(Change detection outputs)
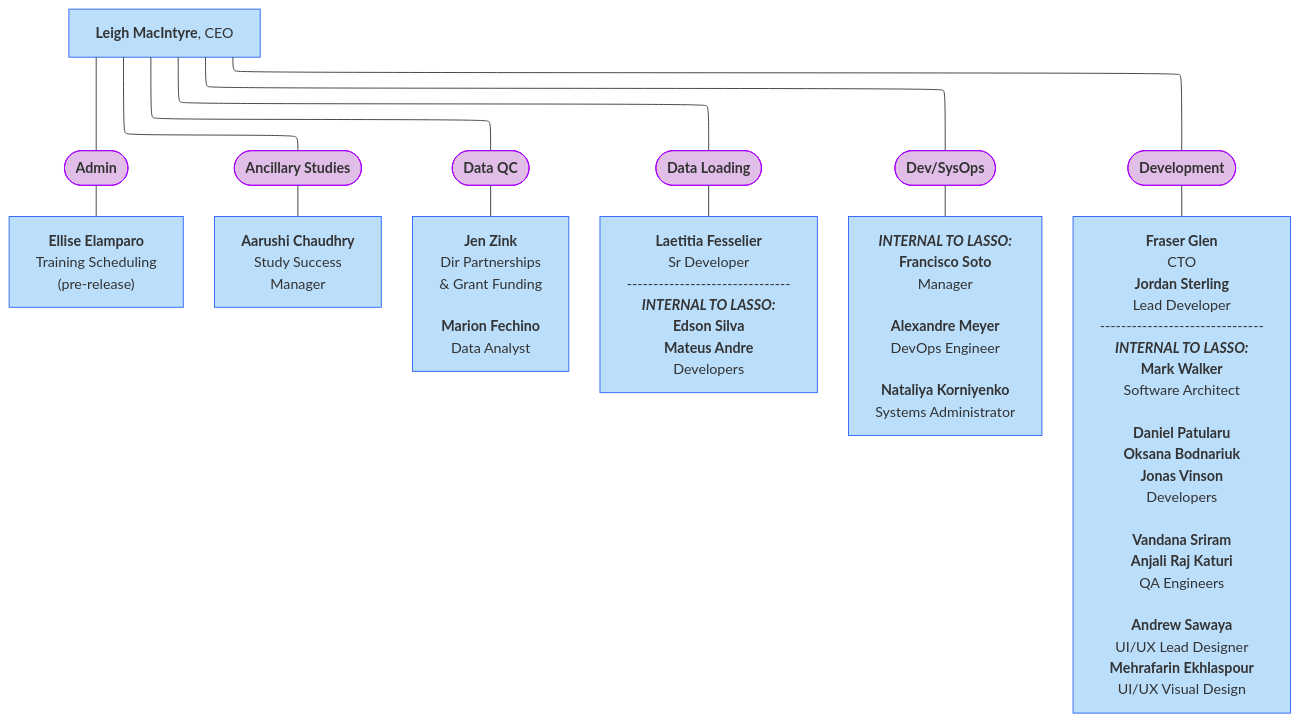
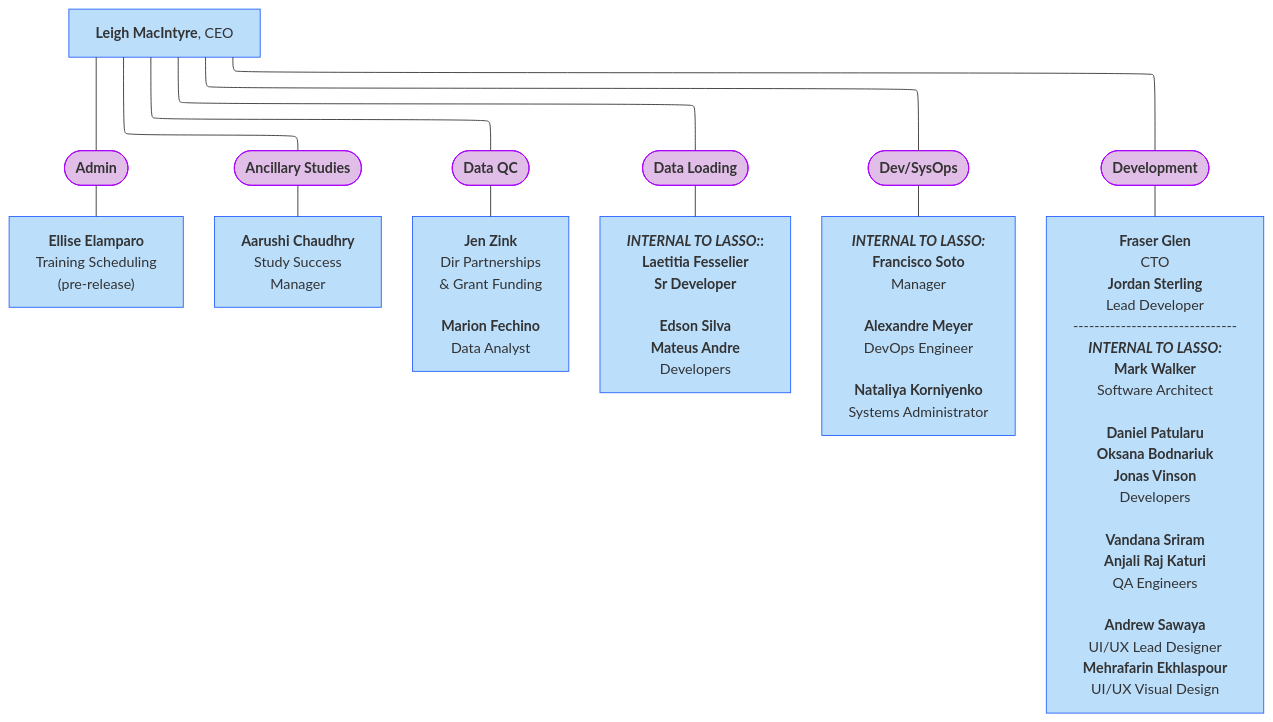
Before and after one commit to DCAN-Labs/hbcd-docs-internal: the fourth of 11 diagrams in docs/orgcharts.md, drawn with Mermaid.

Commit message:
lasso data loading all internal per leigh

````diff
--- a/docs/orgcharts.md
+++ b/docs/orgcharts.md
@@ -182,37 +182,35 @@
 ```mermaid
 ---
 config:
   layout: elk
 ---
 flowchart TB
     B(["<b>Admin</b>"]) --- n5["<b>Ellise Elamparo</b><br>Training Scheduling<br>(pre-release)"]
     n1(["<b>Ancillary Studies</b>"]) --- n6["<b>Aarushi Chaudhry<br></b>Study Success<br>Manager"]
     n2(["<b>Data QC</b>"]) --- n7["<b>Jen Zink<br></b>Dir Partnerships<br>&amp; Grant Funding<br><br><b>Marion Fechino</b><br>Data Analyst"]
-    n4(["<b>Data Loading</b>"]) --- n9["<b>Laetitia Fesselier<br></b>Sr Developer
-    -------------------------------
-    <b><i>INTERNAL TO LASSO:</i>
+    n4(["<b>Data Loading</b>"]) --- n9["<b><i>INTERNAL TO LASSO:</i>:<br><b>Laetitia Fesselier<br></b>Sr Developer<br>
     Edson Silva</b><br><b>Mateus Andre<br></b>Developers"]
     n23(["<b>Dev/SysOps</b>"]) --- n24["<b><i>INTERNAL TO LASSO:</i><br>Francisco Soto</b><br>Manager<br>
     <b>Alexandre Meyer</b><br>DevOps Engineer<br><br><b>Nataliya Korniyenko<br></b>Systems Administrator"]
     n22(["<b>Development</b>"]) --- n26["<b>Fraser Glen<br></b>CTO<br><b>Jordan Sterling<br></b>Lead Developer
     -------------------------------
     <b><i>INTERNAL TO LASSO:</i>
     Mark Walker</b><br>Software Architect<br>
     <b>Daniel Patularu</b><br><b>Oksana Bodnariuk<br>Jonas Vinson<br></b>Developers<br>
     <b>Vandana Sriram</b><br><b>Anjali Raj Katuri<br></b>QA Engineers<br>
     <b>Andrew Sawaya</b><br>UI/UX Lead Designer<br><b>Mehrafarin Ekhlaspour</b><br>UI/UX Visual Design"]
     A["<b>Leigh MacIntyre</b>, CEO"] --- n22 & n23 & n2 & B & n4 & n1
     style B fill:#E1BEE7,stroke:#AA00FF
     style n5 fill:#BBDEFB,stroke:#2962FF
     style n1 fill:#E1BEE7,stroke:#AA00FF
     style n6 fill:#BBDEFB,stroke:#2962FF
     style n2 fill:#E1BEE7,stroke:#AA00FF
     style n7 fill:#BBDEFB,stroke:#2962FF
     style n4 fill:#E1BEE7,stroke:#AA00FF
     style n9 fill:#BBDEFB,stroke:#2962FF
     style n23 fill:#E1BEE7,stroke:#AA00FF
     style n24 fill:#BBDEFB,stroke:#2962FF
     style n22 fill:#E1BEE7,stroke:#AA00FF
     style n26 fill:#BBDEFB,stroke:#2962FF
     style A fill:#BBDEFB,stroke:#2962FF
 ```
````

▸ **ABOUT THIS TASK**:
Return all of the records above exactly as written. Omit each picture.

▸ **RESULT OF THE TASK**:
Before and after one commit to DCAN-Labs/hbcd-docs-internal: the fourth of 11 diagrams in docs/orgcharts.md, drawn with Mermaid.

Commit message:
lasso data loading all internal per leigh

````diff
--- a/docs/orgcharts.md
+++ b/docs/orgcharts.md
@@ -182,37 +182,35 @@
 ```mermaid
 ---
 config:
   layout: elk
 ---
 flowchart TB
     B(["<b>Admin</b>"]) --- n5["<b>Ellise Elamparo</b><br>Training Scheduling<br>(pre-release)"]
     n1(["<b>Ancillary Studies</b>"]) --- n6["<b>Aarushi Chaudhry<br></b>Study Success<br>Manager"]
     n2(["<b>Data QC</b>"]) --- n7["<b>Jen Zink<br></b>Dir Partnerships<br>&amp; Grant Funding<br><br><b>Marion Fechino</b><br>Data Analyst"]
-    n4(["<b>Data Loading</b>"]) --- n9["<b>Laetitia Fesselier<br></b>Sr Developer
-    -------------------------------
-    <b><i>INTERNAL TO LASSO:</i>
+    n4(["<b>Data Loading</b>"]) --- n9["<b><i>INTERNAL TO LASSO:</i>:<br><b>Laetitia Fesselier<br></b>Sr Developer<br>
     Edson Silva</b><br><b>Mateus Andre<br></b>Developers"]
     n23(["<b>Dev/SysOps</b>"]) --- n24["<b><i>INTERNAL TO LASSO:</i><br>Francisco Soto</b><br>Manager<br>
     <b>Alexandre Meyer</b><br>DevOps Engineer<br><br><b>Nataliya Korniyenko<br></b>Systems Administrator"]
     n22(["<b>Development</b>"]) --- n26["<b>Fraser Glen<br></b>CTO<br><b>Jordan Sterling<br></b>Lead Developer
     -------------------------------
     <b><i>INTERNAL TO LASSO:</i>
     Mark Walker</b><br>Software Architect<br>
     <b>Daniel Patularu</b><br><b>Oksana Bodnariuk<br>Jonas Vinson<br></b>Developers<br>
     <b>Vandana Sriram</b><br><b>Anjali Raj Katuri<br></b>QA Engineers<br>
     <b>Andrew Sawaya</b><br>UI/UX Lead Designer<br><b>Mehrafarin Ekhlaspour</b><br>UI/UX Visual Design"]
     A["<b>Leigh MacIntyre</b>, CEO"] --- n22 & n23 & n2 & B & n4 & n1
     style B fill:#E1BEE7,stroke:#AA00FF
     style n5 fill:#BBDEFB,stroke:#2962FF
     style n1 fill:#E1BEE7,stroke:#AA00FF
     style n6 fill:#BBDEFB,stroke:#2962FF
     style n2 fill:#E1BEE7,stroke:#AA00FF
     style n7 fill:#BBDEFB,stroke:#2962FF
     style n4 fill:#E1BEE7,stroke:#AA00FF
     style n9 fill:#BBDEFB,stroke:#2962FF
     style n23 fill:#E1BEE7,stroke:#AA00FF
     style n24 fill:#BBDEFB,stroke:#2962FF
     style n22 fill:#E1BEE7,stroke:#AA00FF
     style n26 fill:#BBDEFB,stroke:#2962FF
     style A fill:#BBDEFB,stroke:#2962FF
 ```
````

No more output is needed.